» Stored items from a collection
+---+

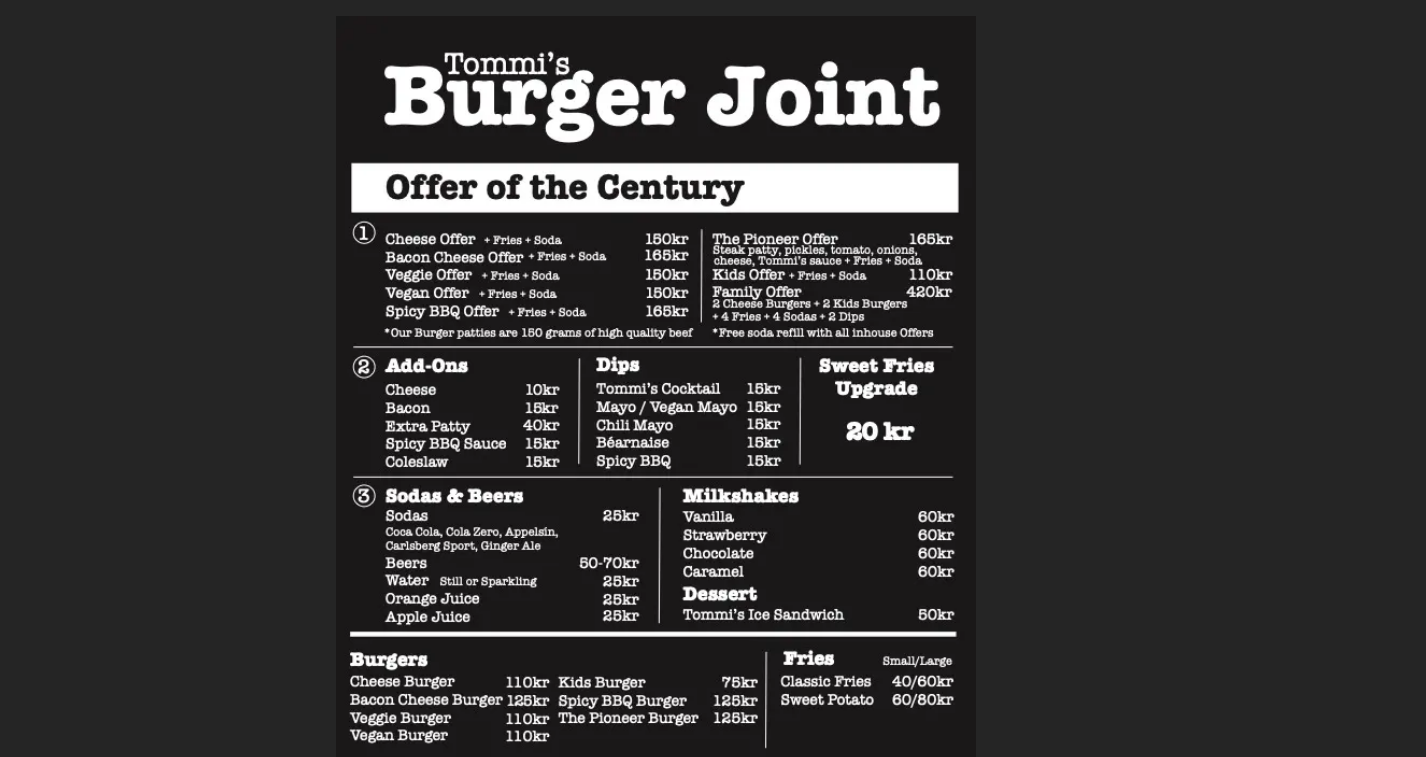
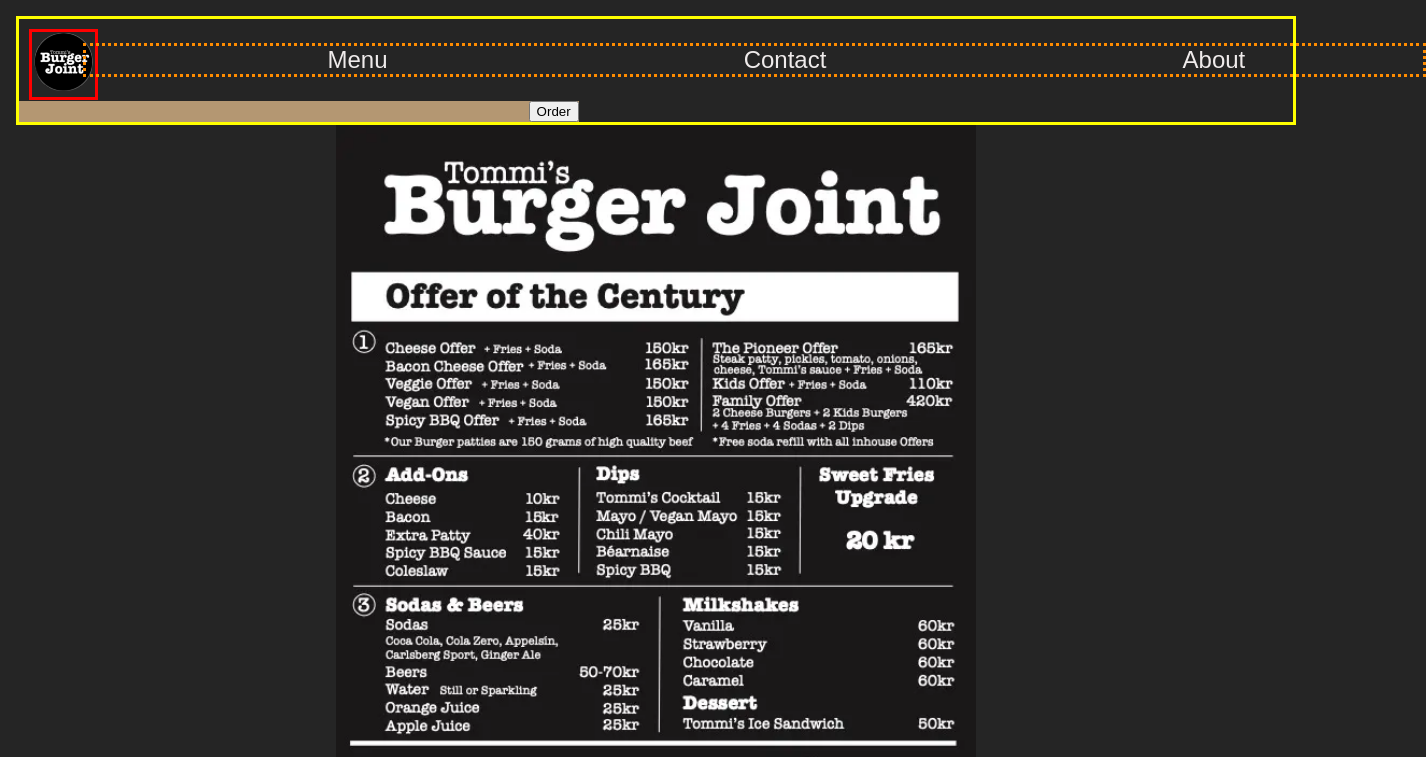
Before and after one commit to Eljeys/virksomhedssite, a plain HTML site: page menu.html in a window 1280 px wide. Shown: the top 757 px of the page, 1426 px wide, since content can reach past the window. Drawn offline with Linux system fonts and the light colour scheme.

Commit message:
header menu page

```diff
--- a/menu.html
+++ b/menu.html
@@ -13,6 +13,25 @@
     <link rel="manifest" href="favicon_io (1)/site.webmanifest" />
   </head>
   <body>
+    <header>
+      <div class="logo">
+        <a href="index.html">
+          <img src="img/Tonni's_BugerJoint_logo63x61.png" alt="Logo" />
+        </a>
+      </div>
+      <nav>
+        <ul class="nav_list">
+          <li><a href="menu.html">Menu</a></li>
+          <li><a href="contact.html">Contact</a></li>
+          <li><a href="about.html">About</a></li>
+        </ul>
+      </nav>
+      <div class="order_btn">
+        <a href="https://burgerjoint.mealo.dk/" target="_blank" class="navigation">
+          <button>Order</button>
+        </a>
+      </div>
+    </header>
     <main>
       <div class="menuen">
         <img src="img/menu.webp" class="menuphoto" alt="menu" />
```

+---+

» WHAT YOU NEED TO DO
Your task is to copy each line of the entries that includes the word "html".

» SOLUTION
Before and after one commit to Eljeys/virksomhedssite, a plain HTML site: page menu.html in a window 1280 px wide. Shown: the top 757 px of the page, 1426 px wide, since content can reach past the window. Drawn offline with Linux system fonts and the light colour scheme.
--- a/menu.html
+++ b/menu.html
+        <a href="index.html">
+          <li><a href="menu.html">Menu</a></li>
+          <li><a href="contact.html">Contact</a></li>
+          <li><a href="about.html">About</a></li>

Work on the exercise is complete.